(Data excerpts)
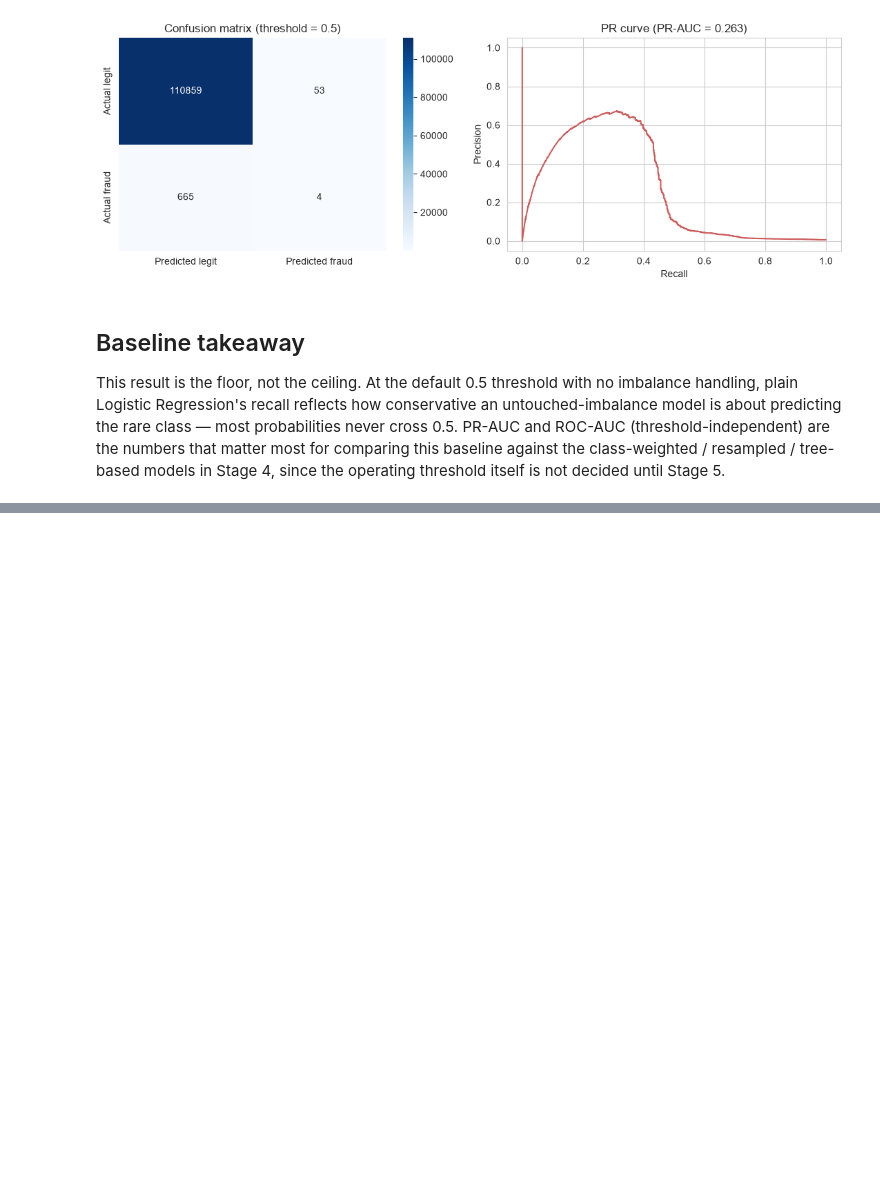
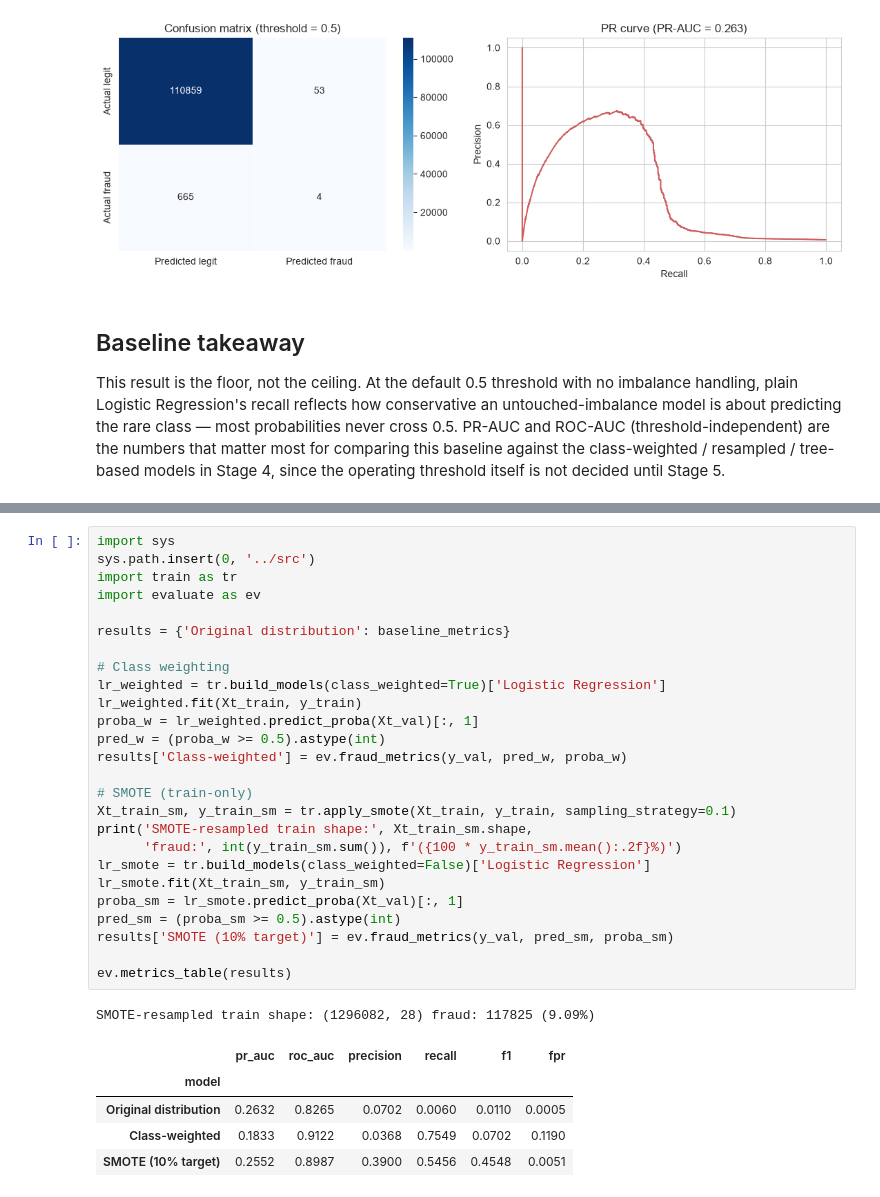
Before and after one commit to Ahussein9817/CreditCardFraudDetection, a Jupyter notebook: notebooks/02_modeling.ipynb, the cells around one changed output, grey strips where cells are left out. Drawn from its saved outputs; the diff is of its cells as text; blank space fills up the shorter version.

```diff
--- a/notebooks/02_modeling.ipynb
+++ b/notebooks/02_modeling.ipynb
@@ -114,0 +123,33 @@ This result is the floor, not the ceiling. At the default 0.5 threshold with no
+# %%
+import sys
+sys.path.insert(0, '../src')
+import train as tr
+import evaluate as ev
+
+results = {'Original distribution': baseline_metrics}
+
+# Class weighting
+lr_weighted = tr.build_models(class_weighted=True)['Logistic Regression']
+lr_weighted.fit(Xt_train, y_train)
+proba_w = lr_weighted.predict_proba(Xt_val)[:, 1]
+pred_w = (proba_w >= 0.5).astype(int)
+results['Class-weighted'] = ev.fraud_metrics(y_val, pred_w, proba_w)
+
+# SMOTE (train-only)
+Xt_train_sm, y_train_sm = tr.apply_smote(Xt_train, y_train, sampling_strategy=0.1)
+print('SMOTE-resampled train shape:', Xt_train_sm.shape,
+      'fraud:', int(y_train_sm.sum()), f'({100 * y_train_sm.mean():.2f}%)')
+lr_smote = tr.build_models(class_weighted=False)['Logistic Regression']
+lr_smote.fit(Xt_train_sm, y_train_sm)
+proba_sm = lr_smote.predict_proba(Xt_val)[:, 1]
+pred_sm = (proba_sm >= 0.5).astype(int)
+results['SMOTE (10% target)'] = ev.fraud_metrics(y_val, pred_sm, proba_sm)
+
+ev.metrics_table(results)
+# %% [output]
+SMOTE-resampled train shape: (1296082, 28) fraud: 117825 (9.09%)
+|  | pr_auc | roc_auc | precision | recall | f1 | fpr |
+| model |  |  |  |  |  |  |
+| Original distribution | 0.2632 | 0.8265 | 0.0702 | 0.0060 | 0.0110 | 0.0005 |
+| Class-weighted | 0.1833 | 0.9122 | 0.0368 | 0.7549 | 0.0702 | 0.1190 |
+| SMOTE (10% target) | 0.2552 | 0.8987 | 0.3900 | 0.5456 | 0.4548 | 0.0051 |
```
Also changed, not shown: parts of 6 cells of this notebook, 2 other files.
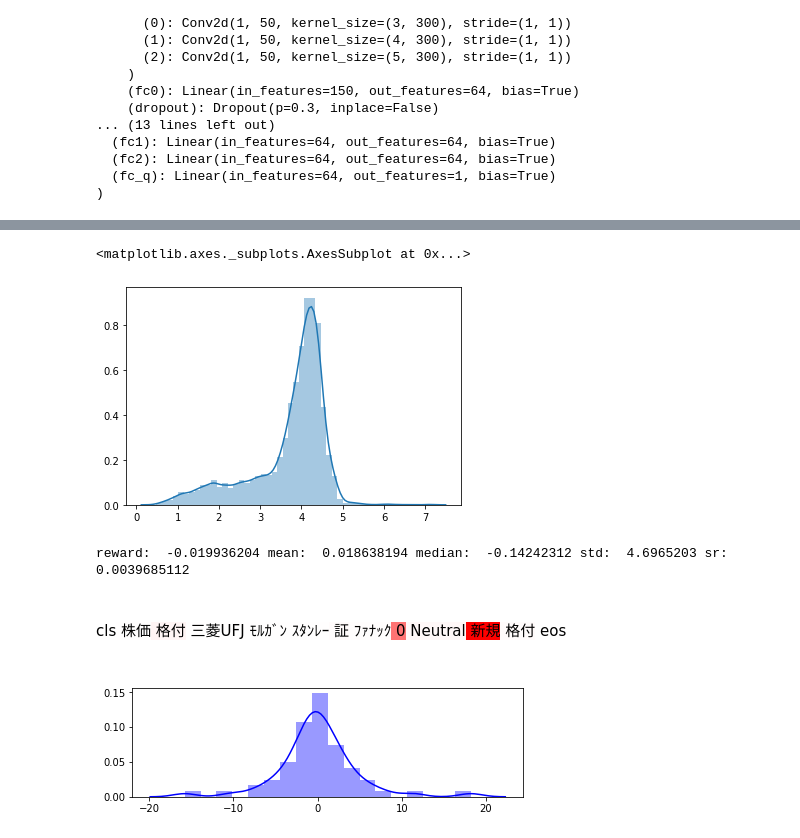
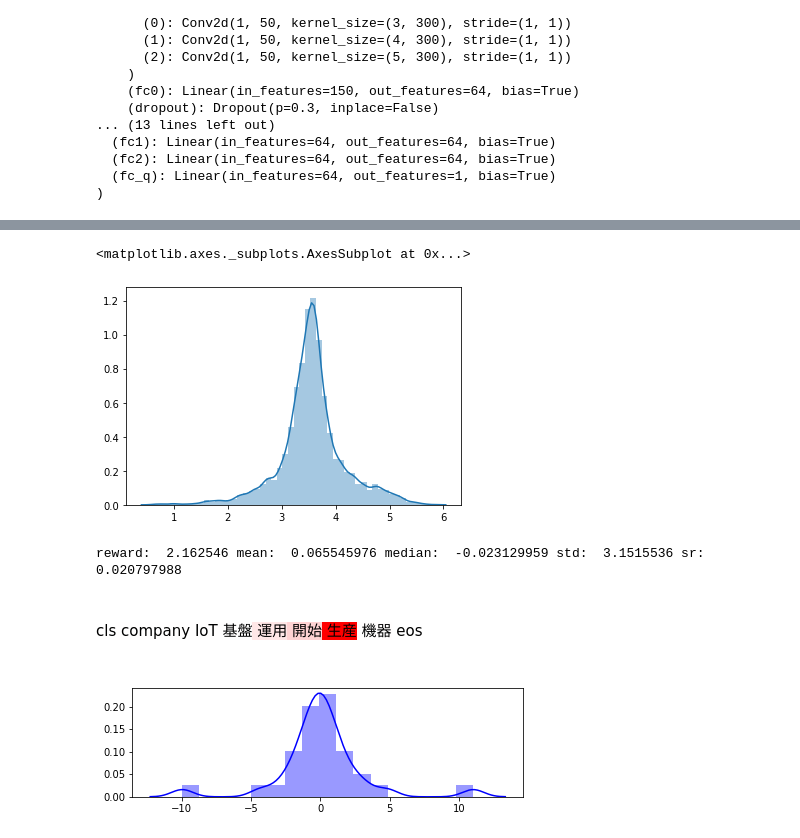
Before and after one commit to ShogoAkiyama/rltorch2, a Jupyter notebook: sentiment/iqn/visualizer.ipynb, the cells around one changed output, grey strips where cells are left out. Cells and saved outputs as stored; diff of their text form; code cells hidden in the pictures.

```diff
--- a/sentiment/iqn/visualizer.ipynb
+++ b/sentiment/iqn/visualizer.ipynb
@@ -58,7 +58,7 @@ parser.add_argument('--gamma', type=float, default=0.0)
 parser.add_argument('--learning_rate', type=float, default=2.5e-5)
 parser.add_argument('--round', type=float, default=0)
 
-parser.add_argument('--num_quantile', type=int, default=64)
+parser.add_argument('--num_quantile', type=int, default=32)
 
 device = torch.device('cuda' if torch.cuda.is_available() else 'cpu')
 parser.add_argument('--device', type=str, default=device)
@@ -209,7 +183,7 @@ i:  4433
 sns.distplot(std_list)
 # %% [output]
 <matplotlib.axes._subplots.AxesSubplot at 0x...>
-[figure, old version]
+[figure, new version]
 # %%
 states = []
 rewards = []
@@ -251,7 +225,7 @@ def mk_html(sentence, attens):
 def blur_func(I, mask):
     return I * mask
 # %%
-idx = 1378
+idx = 1376
 eta0 = 0
 eta1 = 1
 
@@ -288,33 +262,33 @@ with torch.no_grad():
 pad_mask = np.ones([args.max_length])
 for j in range(args.max_length):
     if (sentence[j] == 0) or (sentence[j] == 1) \
             or (sentence[j] == 2) or (sentence[j] == 3):
         pad_mask[j] = 0
 
 # スコアを記憶する配列
 scores = np.zeros(args.max_length)   # saliency scores S(t,i,j)
 
 for j in range(0, args.max_length):
     # d=5としてその部分を描画する
     scores[j] = (L-l[j]).pow(2).sum().mul_(.5).item()
 #     scores[j] = (L-l[j]).sum().item()
 
 scores = scores * pad_mask
 saliency = scores / (np.abs(scores).max() + 1e-20)
 
 
 fig, ax = plt.subplots(1, figsize=(7, 2));
 sns.distplot(curr_q.view(-1).cpu().numpy(), color='blue', ax=ax)
 
 print('reward: ', rewards[idx],
           'mean: ', np.mean(curr_q.view(-1).cpu().numpy()),
           'median: ', np.median(curr_q.view(-1).cpu().numpy()),
           'std: ', np.std(curr_q.view(-1).cpu().numpy()),
           'sr: ', np.mean(curr_q.view(-1).cpu().numpy()) / np.std(curr_q.view(-1).cpu().numpy()))
 
 html_output = mk_html(states[idx], saliency)
 HTML(html_output)
 # %% [output]
-reward:  -0.019936204 mean:  0.018638194 median:  -0.14242312 std:  4.6965203 sr:  0.0039685112
+reward:  2.162546 mean:  0.065545976 median:  -0.023129959 std:  3.1515536 sr:  0.020797988
-cls 株価 格付 三菱UFJ ﾓﾙｶﾞﾝ ｽﾀﾝﾚｰ 証 ﾌｧﾅｯｸ 0 Neutral 新規 格付 eos
+cls company IoT 基盤 運用 開始 生産 機器 eos
-[figure, old version]
+[figure, new version]
```
Also changed, not shown: parts of 3 cells of this notebook, 9 other files.
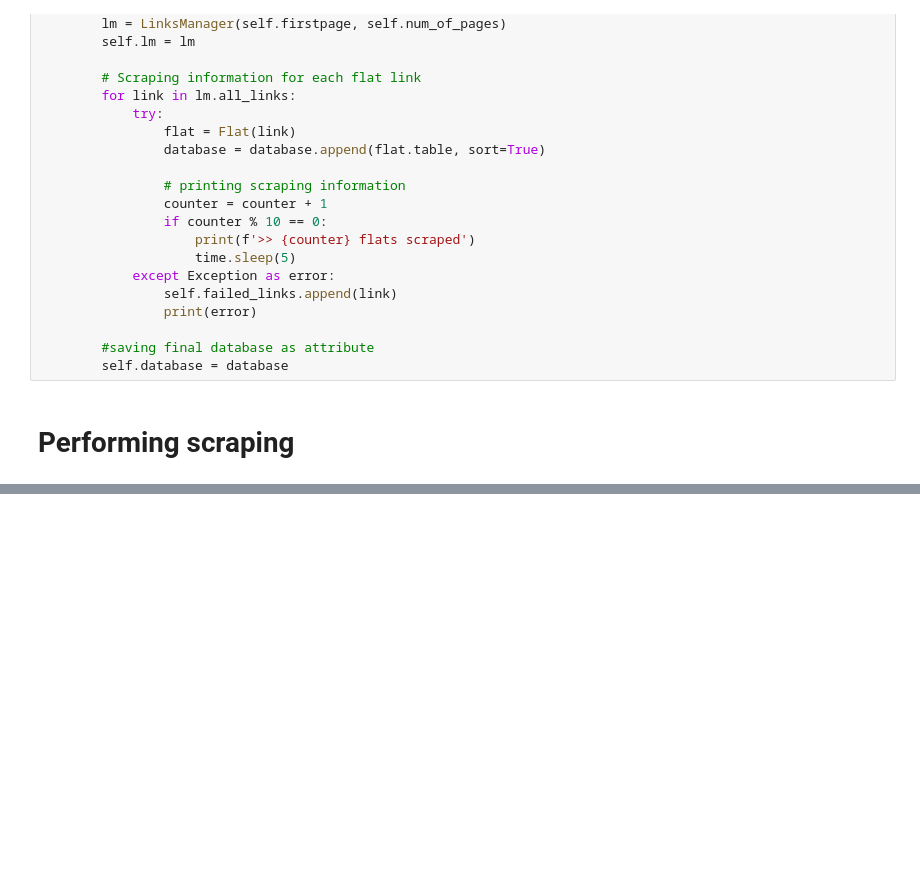
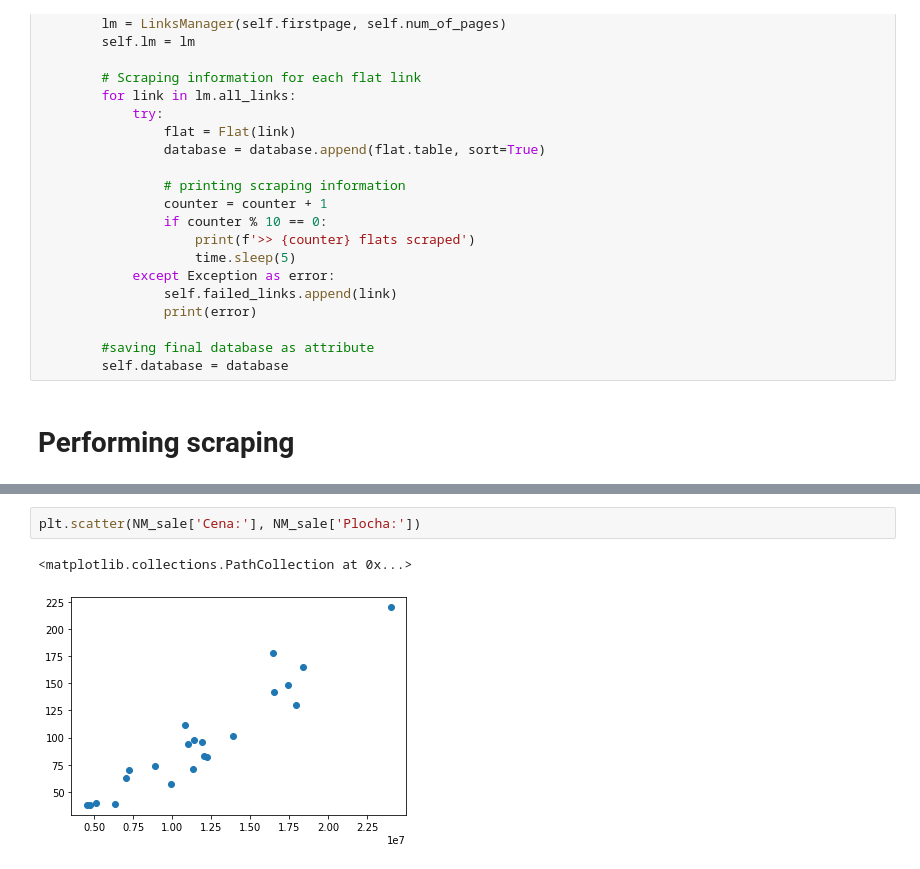
Before and after one commit to luutomas/PythonProject, a Jupyter notebook: Project_str.ipynb, the cells around one changed output, grey strips where cells are left out. Saved outputs shown, nothing was run; the diff lists cells and outputs as text; blank space fills up the shorter version.

```diff
--- a/Project_str.ipynb
+++ b/Project_str.ipynb
@@ -386,0 +420,5 @@ dl.df
+# %%
+plt.scatter(NM_sale['Cena:'], NM_sale['Plocha:'])
+# %% [output]
+<matplotlib.collections.PathCollection at 0x...>
+[figure, added]
```
Also changed, not shown: parts of 11 cells of this notebook.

— PROBLEM REQUIREMENTS —
Retype the entries above exactly. Stop after the line containing "Also changed, not shown: parts of 6", and omit the pictures.

— TASK RESPONSE —
Before and after one commit to Ahussein9817/CreditCardFraudDetection, a Jupyter notebook: notebooks/02_modeling.ipynb, the cells around one changed output, grey strips where cells are left out. Drawn from its saved outputs; the diff is of its cells as text; blank space fills up the shorter version.

```diff
--- a/notebooks/02_modeling.ipynb
+++ b/notebooks/02_modeling.ipynb
@@ -114,0 +123,33 @@ This result is the floor, not the ceiling. At the default 0.5 threshold with no
+# %%
+import sys
+sys.path.insert(0, '../src')
+import train as tr
+import evaluate as ev
+
+results = {'Original distribution': baseline_metrics}
+
+# Class weighting
+lr_weighted = tr.build_models(class_weighted=True)['Logistic Regression']
+lr_weighted.fit(Xt_train, y_train)
+proba_w = lr_weighted.predict_proba(Xt_val)[:, 1]
+pred_w = (proba_w >= 0.5).astype(int)
+results['Class-weighted'] = ev.fraud_metrics(y_val, pred_w, proba_w)
+
+# SMOTE (train-only)
+Xt_train_sm, y_train_sm = tr.apply_smote(Xt_train, y_train, sampling_strategy=0.1)
+print('SMOTE-resampled train shape:', Xt_train_sm.shape,
+      'fraud:', int(y_train_sm.sum()), f'({100 * y_train_sm.mean():.2f}%)')
+lr_smote = tr.build_models(class_weighted=False)['Logistic Regression']
+lr_smote.fit(Xt_train_sm, y_train_sm)
+proba_sm = lr_smote.predict_proba(Xt_val)[:, 1]
+pred_sm = (proba_sm >= 0.5).astype(int)
+results['SMOTE (10% target)'] = ev.fraud_metrics(y_val, pred_sm, proba_sm)
+
+ev.metrics_table(results)
+# %% [output]
+SMOTE-resampled train shape: (1296082, 28) fraud: 117825 (9.09%)
+|  | pr_auc | roc_auc | precision | recall | f1 | fpr |
+| model |  |  |  |  |  |  |
+| Original distribution | 0.2632 | 0.8265 | 0.0702 | 0.0060 | 0.0110 | 0.0005 |
+| Class-weighted | 0.1833 | 0.9122 | 0.0368 | 0.7549 | 0.0702 | 0.1190 |
+| SMOTE (10% target) | 0.2552 | 0.8987 | 0.3900 | 0.5456 | 0.4548 | 0.0051 |
```
Also changed, not shown: parts of 6 cells of this notebook, 2 other files.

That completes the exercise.